Scan the data below for lines holding the word "active", and copy each line found.
----------
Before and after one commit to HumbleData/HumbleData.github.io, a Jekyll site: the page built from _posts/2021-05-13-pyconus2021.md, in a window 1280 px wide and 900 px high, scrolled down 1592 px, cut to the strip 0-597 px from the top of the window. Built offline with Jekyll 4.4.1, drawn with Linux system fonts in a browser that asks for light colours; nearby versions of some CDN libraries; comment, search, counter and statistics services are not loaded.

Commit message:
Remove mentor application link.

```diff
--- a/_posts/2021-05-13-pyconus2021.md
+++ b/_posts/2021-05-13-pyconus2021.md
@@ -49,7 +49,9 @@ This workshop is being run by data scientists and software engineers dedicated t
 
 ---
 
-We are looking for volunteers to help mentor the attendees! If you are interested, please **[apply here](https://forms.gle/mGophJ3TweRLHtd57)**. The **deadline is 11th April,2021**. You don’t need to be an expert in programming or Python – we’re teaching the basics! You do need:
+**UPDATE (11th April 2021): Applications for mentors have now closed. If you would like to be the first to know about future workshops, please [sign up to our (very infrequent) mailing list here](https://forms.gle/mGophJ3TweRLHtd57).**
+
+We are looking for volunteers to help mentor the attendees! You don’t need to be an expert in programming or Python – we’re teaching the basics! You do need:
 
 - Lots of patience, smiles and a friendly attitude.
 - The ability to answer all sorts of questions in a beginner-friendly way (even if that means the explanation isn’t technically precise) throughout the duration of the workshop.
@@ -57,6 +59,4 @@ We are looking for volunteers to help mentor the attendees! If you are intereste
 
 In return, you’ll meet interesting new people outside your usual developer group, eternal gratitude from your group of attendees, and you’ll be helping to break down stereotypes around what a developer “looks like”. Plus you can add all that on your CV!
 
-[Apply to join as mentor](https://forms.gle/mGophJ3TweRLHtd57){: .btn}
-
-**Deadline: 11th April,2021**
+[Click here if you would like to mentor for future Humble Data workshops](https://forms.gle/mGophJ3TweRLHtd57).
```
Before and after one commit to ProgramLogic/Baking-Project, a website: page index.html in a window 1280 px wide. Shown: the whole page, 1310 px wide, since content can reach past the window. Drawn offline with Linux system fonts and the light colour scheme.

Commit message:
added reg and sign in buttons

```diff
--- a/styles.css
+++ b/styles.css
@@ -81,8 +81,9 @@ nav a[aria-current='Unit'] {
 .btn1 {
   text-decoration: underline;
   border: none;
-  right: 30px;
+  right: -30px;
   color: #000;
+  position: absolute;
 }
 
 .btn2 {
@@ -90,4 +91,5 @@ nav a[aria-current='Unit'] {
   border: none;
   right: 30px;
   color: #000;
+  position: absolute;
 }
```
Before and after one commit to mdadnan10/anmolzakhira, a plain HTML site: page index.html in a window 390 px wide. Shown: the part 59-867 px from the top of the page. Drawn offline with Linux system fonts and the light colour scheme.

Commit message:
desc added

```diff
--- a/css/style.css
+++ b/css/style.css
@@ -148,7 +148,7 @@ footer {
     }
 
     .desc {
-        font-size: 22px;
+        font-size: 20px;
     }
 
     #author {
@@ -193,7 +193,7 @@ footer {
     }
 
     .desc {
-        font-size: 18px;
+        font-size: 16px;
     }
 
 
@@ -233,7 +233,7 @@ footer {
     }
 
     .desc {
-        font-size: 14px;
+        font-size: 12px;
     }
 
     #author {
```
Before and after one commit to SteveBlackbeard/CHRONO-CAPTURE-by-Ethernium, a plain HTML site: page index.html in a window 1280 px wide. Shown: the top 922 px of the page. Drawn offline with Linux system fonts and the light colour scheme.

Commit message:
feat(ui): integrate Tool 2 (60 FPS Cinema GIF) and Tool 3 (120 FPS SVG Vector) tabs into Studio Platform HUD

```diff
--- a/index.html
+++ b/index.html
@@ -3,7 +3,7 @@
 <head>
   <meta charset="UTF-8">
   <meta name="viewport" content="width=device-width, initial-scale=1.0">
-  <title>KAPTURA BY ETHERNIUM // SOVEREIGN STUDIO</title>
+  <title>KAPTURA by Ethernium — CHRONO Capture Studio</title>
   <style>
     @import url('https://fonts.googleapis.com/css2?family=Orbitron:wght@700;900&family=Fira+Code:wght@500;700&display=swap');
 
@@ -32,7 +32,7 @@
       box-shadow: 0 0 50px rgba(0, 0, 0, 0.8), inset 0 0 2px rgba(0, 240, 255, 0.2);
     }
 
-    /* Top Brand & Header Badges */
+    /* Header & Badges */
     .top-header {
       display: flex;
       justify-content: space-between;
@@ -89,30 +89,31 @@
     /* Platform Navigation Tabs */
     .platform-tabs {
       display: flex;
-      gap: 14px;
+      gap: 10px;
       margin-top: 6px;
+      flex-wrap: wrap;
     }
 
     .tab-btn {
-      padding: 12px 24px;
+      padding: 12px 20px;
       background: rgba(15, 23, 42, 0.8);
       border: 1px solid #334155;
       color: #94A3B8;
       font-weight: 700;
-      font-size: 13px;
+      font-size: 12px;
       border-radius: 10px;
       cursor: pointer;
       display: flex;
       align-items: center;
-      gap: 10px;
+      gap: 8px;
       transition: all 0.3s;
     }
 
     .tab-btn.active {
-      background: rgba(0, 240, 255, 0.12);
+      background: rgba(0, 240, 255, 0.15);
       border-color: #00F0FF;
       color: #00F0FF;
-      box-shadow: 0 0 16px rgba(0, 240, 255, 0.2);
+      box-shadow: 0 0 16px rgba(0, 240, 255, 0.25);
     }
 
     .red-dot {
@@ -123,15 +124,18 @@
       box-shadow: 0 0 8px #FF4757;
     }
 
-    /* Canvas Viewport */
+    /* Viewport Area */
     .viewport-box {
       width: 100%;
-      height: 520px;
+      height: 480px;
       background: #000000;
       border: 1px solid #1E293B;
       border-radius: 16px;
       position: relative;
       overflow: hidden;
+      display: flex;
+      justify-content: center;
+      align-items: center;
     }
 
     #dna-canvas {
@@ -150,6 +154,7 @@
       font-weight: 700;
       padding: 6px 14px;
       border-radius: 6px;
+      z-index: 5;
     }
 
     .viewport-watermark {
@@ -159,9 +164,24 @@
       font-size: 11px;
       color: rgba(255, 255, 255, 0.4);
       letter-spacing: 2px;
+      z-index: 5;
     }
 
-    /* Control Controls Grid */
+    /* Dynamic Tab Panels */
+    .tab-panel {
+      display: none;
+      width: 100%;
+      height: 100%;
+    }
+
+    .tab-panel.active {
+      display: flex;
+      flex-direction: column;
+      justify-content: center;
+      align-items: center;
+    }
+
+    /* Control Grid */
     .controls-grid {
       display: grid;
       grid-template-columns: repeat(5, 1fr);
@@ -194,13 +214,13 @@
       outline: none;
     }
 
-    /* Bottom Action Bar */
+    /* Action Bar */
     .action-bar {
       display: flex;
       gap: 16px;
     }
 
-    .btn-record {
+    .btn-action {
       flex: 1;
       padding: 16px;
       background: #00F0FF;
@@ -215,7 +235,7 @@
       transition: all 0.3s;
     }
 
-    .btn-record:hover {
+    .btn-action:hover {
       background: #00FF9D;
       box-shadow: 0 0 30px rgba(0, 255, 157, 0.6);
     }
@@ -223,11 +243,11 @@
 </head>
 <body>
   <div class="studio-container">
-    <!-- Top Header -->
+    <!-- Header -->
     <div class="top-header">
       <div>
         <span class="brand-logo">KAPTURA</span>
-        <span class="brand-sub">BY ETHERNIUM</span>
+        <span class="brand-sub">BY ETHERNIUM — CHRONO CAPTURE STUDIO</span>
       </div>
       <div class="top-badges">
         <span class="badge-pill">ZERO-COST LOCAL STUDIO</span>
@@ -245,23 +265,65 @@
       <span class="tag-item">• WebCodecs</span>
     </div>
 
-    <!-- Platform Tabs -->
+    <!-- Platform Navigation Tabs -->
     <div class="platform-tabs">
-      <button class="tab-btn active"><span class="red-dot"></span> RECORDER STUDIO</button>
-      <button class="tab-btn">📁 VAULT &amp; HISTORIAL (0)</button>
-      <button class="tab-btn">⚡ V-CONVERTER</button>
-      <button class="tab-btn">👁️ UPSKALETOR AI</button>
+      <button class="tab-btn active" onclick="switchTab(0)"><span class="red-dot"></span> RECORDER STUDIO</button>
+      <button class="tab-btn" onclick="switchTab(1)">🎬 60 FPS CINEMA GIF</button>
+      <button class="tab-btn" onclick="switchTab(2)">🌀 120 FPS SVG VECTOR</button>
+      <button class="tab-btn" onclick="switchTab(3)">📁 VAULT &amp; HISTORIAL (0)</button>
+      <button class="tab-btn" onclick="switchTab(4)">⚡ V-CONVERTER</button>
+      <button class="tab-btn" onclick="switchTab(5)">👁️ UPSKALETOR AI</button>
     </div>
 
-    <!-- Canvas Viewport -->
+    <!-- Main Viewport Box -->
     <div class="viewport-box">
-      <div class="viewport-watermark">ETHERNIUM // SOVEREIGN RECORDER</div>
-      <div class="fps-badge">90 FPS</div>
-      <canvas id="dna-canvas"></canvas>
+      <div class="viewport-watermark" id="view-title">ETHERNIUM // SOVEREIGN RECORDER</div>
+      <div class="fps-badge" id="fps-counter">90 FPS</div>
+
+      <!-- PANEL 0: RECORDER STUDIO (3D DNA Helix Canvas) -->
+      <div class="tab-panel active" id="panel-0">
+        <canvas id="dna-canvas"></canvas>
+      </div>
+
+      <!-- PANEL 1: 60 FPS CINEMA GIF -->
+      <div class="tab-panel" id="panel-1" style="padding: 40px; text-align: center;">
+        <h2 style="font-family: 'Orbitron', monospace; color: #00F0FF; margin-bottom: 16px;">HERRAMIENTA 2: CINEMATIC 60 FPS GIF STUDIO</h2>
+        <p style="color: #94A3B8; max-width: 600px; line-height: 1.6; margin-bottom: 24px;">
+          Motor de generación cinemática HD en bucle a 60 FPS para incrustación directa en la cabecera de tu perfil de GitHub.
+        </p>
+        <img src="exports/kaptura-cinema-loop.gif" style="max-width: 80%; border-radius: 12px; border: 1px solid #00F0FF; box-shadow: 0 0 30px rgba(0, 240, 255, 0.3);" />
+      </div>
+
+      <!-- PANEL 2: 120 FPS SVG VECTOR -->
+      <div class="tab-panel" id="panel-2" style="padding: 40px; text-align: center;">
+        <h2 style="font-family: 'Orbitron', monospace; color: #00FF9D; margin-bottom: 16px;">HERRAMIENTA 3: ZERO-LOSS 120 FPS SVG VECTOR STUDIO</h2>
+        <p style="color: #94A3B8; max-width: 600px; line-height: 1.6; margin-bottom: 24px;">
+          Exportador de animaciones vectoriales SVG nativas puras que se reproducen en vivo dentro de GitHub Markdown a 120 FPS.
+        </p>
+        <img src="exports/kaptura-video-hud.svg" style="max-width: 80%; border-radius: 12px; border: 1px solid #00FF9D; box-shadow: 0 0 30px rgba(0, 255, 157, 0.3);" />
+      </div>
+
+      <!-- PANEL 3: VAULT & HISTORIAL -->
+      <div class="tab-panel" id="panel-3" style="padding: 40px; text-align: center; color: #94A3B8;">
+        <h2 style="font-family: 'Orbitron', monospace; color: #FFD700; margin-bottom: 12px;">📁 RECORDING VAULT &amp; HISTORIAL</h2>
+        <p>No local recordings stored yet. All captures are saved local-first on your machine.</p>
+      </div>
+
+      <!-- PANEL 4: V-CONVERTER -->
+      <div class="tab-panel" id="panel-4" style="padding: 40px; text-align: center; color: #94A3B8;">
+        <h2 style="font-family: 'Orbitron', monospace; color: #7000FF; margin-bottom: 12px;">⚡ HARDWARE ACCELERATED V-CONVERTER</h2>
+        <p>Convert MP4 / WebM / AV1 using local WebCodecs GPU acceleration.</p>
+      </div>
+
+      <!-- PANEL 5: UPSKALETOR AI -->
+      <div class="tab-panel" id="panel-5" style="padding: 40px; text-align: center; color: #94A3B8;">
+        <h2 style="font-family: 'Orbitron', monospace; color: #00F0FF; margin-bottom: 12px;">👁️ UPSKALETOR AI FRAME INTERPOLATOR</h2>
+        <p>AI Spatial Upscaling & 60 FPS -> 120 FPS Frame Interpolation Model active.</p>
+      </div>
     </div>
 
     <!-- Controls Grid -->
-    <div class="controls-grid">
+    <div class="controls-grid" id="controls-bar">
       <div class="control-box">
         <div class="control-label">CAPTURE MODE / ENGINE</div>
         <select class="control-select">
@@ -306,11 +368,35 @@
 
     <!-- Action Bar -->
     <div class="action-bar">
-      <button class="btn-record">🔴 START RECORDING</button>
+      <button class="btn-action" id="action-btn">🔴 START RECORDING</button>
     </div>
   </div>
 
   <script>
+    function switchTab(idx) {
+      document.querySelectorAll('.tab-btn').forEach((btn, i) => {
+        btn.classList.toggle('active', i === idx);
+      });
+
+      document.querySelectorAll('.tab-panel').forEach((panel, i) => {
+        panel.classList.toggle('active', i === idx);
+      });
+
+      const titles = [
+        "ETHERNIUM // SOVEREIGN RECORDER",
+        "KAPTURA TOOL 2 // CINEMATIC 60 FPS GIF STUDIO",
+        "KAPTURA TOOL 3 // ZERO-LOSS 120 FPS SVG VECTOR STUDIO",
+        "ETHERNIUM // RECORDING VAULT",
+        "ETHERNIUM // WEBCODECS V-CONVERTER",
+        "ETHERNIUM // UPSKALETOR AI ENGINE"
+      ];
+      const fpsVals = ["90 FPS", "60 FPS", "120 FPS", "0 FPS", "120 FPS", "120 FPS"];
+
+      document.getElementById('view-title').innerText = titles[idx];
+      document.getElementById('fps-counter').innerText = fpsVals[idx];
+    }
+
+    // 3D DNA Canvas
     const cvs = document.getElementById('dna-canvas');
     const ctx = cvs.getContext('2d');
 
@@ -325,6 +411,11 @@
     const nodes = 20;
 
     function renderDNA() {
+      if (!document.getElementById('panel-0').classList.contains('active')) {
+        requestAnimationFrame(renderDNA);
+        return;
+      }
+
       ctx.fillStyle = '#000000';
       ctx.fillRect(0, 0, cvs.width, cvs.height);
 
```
----------
- [Result of the exercise]:
     .tab-btn.active {
+    .tab-panel.active {
-      <button class="tab-btn active"><span class="red-dot"></span> RECORDER STUDIO</button>
+      <button class="tab-btn active" onclick="switchTab(0)"><span class="red-dot"></span> RECORDER STUDIO</button>
+      <div class="tab-panel active" id="panel-0">
+        <p>AI Spatial Upscaling & 60 FPS -> 120 FPS Frame Interpolation Model active.</p>
+        btn.classList.toggle('active', i === idx);
+        panel.classList.toggle('active', i === idx);
+      if (!document.getElementById('panel-0').classList.contains('active')) {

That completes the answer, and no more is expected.